> _RECORDS PROVIDED_
------------------------------------------------------------
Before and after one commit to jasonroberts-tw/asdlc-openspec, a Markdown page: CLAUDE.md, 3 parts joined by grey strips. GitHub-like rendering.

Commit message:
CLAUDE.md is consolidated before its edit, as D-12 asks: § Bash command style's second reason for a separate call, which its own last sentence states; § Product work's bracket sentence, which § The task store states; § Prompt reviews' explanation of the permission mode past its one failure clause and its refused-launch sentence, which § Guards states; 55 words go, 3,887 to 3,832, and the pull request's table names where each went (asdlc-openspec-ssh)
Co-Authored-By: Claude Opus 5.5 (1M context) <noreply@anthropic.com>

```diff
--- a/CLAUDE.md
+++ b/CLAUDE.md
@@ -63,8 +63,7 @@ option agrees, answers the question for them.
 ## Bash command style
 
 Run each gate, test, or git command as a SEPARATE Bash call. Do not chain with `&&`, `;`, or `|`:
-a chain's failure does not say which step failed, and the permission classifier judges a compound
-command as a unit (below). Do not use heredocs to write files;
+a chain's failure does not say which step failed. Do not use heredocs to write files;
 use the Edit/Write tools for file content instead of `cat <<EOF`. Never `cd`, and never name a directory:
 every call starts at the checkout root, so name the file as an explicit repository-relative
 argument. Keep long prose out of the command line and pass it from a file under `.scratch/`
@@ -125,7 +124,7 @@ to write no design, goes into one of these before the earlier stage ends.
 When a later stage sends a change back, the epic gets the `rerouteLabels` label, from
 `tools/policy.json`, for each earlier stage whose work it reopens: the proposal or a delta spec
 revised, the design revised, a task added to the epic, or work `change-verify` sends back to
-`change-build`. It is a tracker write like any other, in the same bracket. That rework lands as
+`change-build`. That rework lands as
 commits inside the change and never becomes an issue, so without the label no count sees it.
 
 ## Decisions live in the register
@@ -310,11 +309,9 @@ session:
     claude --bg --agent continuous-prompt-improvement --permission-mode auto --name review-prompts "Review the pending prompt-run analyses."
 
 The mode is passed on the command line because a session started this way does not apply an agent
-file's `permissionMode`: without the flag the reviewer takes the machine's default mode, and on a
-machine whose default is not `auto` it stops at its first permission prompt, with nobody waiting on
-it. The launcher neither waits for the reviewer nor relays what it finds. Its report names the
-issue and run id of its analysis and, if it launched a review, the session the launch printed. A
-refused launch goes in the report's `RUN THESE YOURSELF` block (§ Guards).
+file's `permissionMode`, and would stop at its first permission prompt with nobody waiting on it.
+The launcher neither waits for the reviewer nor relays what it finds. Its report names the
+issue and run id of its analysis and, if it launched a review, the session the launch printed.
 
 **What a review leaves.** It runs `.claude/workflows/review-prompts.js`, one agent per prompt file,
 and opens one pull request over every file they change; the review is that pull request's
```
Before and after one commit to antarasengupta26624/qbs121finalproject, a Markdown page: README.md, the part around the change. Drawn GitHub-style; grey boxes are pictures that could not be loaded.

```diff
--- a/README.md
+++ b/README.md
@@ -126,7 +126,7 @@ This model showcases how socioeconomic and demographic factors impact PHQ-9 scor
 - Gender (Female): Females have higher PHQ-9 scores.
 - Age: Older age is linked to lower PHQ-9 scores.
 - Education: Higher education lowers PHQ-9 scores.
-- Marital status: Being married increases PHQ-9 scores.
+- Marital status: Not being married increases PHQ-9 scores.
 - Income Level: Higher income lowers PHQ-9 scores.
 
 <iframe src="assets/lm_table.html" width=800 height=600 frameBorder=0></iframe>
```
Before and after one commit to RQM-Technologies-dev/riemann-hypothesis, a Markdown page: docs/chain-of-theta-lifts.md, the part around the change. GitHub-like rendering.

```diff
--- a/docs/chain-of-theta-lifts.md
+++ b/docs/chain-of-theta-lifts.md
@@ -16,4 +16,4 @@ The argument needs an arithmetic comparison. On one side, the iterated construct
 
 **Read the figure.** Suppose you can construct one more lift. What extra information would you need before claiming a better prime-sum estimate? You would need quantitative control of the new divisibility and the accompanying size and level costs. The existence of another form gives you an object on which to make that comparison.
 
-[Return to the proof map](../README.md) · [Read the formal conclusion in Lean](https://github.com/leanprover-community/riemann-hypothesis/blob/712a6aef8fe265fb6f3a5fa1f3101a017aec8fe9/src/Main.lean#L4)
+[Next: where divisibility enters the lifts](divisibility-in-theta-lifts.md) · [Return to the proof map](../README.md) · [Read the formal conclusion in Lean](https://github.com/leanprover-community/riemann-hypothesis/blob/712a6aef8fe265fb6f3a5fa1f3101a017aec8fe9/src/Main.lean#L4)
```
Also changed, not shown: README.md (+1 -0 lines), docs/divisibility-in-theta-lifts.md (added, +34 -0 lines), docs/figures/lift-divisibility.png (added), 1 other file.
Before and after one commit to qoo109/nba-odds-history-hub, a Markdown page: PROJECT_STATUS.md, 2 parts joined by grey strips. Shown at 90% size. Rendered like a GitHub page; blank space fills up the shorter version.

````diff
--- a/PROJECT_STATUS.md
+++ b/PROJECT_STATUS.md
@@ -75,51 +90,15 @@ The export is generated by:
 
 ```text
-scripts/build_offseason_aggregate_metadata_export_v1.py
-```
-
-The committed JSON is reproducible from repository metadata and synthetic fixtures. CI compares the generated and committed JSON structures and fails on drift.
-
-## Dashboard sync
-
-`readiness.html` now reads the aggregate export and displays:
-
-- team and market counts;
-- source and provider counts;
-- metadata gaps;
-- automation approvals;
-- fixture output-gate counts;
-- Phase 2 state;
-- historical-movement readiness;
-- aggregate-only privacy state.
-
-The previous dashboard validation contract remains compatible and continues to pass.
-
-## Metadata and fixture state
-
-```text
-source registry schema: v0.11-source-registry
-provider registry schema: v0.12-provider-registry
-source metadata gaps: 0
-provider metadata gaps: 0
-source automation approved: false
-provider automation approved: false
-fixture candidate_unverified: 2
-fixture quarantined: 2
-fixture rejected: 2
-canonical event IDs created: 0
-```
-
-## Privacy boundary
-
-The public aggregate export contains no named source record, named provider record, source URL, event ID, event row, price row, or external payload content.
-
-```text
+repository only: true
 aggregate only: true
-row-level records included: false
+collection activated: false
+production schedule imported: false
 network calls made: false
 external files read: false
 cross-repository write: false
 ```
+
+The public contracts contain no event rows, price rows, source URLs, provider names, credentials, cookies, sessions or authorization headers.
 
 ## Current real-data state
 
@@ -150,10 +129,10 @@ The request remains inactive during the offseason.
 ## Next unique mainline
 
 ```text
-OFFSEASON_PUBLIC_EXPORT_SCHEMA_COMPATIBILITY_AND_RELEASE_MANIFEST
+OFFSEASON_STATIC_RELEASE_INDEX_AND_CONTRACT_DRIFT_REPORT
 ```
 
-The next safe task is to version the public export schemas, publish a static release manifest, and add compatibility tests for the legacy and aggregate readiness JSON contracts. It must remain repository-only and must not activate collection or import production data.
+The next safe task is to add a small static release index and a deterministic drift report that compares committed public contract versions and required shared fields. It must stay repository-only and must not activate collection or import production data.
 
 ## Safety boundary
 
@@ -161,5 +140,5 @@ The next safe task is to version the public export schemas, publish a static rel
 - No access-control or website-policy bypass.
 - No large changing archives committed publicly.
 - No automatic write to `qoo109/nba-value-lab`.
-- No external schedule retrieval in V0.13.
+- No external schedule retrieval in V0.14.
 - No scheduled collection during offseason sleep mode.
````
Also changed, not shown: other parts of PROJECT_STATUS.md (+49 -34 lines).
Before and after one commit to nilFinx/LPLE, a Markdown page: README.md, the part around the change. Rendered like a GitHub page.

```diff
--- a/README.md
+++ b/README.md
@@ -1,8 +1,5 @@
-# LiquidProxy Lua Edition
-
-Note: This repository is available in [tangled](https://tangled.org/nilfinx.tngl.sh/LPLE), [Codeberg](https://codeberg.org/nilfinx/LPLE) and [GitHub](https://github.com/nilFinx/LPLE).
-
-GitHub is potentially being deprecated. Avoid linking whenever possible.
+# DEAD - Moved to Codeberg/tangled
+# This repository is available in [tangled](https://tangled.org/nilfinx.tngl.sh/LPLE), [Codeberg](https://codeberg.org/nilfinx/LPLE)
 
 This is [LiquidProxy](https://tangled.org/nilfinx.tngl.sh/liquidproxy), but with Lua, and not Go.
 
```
------------------------------------------------------------
> _ACTIVITY_
All lines of the records above with the word "rendering" in them are to be copied.

> _RESPONSE TO THE TASK_
Before and after one commit to jasonroberts-tw/asdlc-openspec, a Markdown page: CLAUDE.md, 3 parts joined by grey strips. GitHub-like rendering.
Before and after one commit to RQM-Technologies-dev/riemann-hypothesis, a Markdown page: docs/chain-of-theta-lifts.md, the part around the change. GitHub-like rendering.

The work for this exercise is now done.